It brings up so many questions, right? Specifically: what the heck happened that this pie — which otherwise holds a five-star rating with 239 reviews — turned out to be such an epic disaster that Anonymous labeled it “deeply upsetting?” Did it somehow morph into Anonymous’ past relationship? Was the face of a demon revealed in via arrangement of the pecans? Did it spew racist propaganda throughout all of dessert in true Paula Deen fashion?
All Deen jabs aside, the Thanksgiving table looks a lot different than it did twenty years ago, what with the internet and its ability to yield thousands of results for anything you might be searching for. Last week, I was getting a haircut and my stylist (I’m super fancy, yo!) began chatting with me about the twice-baked sweet potatoes with bacon brittle she makes every year. So of course I looked up the recipe when I got home and yup — there it was, along with a stylized photo rendered in glorious RGB on my screen.
How does one sift through all this recipe overload? By reading the comments, of course. Comments sections on recipes are vital to weeding out the good from the bad, the tasty from the bland. Comments sections are where home chefs offer up helpful tweaks and spin tales of food triumphs and failures alike. And, as evidenced, sometimes those failures can be spectacular.

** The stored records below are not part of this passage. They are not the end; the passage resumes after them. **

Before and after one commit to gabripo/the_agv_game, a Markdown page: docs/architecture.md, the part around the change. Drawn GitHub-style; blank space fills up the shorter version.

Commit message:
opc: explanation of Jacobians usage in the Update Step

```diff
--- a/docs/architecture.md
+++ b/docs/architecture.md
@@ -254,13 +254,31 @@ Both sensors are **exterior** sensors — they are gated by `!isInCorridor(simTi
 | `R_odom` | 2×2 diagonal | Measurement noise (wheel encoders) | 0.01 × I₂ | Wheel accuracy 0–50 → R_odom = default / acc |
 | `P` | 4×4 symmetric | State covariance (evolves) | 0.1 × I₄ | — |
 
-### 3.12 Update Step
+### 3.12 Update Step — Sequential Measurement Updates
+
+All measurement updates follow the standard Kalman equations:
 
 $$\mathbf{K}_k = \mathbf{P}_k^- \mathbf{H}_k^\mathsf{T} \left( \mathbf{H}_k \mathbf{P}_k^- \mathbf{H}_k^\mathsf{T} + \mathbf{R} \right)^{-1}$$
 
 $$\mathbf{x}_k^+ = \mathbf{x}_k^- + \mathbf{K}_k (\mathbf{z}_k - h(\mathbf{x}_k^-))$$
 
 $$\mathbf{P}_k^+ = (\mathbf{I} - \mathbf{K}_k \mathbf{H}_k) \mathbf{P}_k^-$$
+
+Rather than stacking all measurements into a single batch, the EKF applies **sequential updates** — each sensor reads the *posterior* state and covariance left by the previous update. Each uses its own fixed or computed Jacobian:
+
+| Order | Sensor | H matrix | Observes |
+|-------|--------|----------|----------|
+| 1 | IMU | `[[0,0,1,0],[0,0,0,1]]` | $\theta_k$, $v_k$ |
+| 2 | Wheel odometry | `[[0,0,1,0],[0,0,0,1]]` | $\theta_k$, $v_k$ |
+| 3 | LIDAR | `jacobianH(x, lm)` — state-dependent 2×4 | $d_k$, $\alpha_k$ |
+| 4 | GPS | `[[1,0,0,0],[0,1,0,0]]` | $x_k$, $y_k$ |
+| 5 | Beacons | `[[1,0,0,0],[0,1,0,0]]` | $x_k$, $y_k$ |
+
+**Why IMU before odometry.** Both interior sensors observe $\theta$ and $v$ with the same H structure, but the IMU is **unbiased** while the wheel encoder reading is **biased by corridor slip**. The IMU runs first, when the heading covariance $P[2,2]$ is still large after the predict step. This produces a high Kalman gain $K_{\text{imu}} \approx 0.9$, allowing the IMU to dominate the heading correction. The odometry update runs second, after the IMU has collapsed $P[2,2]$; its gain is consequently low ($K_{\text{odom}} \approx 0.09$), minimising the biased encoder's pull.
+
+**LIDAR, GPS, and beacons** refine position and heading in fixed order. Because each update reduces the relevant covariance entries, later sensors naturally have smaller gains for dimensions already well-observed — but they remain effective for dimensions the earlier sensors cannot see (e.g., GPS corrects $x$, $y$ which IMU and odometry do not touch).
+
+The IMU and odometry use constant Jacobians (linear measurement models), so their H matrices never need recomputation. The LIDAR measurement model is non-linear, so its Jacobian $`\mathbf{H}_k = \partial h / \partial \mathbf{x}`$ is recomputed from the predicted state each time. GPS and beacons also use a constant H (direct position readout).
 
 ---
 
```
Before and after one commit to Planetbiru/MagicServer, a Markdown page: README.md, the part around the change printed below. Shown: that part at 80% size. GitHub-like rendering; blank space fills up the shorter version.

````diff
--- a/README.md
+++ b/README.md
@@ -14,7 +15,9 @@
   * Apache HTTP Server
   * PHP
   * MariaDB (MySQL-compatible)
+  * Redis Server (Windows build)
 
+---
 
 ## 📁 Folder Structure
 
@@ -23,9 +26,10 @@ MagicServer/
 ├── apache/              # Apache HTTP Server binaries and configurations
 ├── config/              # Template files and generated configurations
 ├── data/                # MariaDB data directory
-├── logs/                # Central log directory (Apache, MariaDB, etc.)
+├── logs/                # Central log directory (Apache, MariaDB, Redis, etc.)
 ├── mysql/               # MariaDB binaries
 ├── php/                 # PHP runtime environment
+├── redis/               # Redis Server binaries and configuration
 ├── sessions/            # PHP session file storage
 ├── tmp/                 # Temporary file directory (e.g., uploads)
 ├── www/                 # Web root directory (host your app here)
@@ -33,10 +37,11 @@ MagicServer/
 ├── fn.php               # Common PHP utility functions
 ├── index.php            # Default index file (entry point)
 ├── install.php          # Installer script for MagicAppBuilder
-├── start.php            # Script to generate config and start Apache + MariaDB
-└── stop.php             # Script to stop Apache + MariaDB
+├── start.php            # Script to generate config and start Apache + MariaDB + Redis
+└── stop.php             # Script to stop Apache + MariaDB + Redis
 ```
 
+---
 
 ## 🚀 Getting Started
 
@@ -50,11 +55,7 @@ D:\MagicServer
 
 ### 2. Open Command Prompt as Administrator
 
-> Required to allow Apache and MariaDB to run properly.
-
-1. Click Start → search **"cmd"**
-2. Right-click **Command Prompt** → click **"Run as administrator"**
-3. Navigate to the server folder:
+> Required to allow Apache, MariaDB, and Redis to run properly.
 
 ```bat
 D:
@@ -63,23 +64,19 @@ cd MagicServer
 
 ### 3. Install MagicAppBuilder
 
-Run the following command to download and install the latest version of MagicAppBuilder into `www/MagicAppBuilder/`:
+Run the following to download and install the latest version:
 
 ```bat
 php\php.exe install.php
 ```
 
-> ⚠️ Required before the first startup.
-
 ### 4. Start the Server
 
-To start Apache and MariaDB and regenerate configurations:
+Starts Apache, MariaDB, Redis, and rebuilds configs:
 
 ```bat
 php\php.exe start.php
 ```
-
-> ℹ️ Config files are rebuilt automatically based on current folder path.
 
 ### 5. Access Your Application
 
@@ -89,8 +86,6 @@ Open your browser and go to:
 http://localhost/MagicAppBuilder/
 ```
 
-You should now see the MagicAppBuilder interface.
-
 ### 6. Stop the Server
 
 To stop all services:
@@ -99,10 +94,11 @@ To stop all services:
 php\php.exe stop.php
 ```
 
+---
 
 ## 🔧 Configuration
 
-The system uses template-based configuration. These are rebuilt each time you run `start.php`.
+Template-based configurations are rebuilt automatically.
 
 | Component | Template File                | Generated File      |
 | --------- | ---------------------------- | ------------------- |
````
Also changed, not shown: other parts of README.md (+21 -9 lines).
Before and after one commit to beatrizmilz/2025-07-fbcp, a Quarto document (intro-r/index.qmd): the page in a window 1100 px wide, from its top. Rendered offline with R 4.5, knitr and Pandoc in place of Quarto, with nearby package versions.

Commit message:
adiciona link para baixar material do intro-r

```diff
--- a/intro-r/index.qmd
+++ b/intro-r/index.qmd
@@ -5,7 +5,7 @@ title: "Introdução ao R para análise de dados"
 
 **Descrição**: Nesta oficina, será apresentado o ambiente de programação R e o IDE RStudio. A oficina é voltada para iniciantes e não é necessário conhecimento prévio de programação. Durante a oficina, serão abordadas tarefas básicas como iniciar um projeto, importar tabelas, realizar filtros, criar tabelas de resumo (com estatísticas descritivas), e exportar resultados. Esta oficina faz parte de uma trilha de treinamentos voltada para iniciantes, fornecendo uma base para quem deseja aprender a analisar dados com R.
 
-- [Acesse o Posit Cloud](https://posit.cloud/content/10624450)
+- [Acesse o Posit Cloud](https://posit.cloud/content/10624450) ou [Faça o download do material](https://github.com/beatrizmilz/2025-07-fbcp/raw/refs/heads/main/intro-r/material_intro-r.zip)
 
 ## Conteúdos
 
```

But it’s not just comments sections that the internet so generously gives us. It also gives us the ability to share stories with millions of others out there, via glowing screen and clacking keyboard.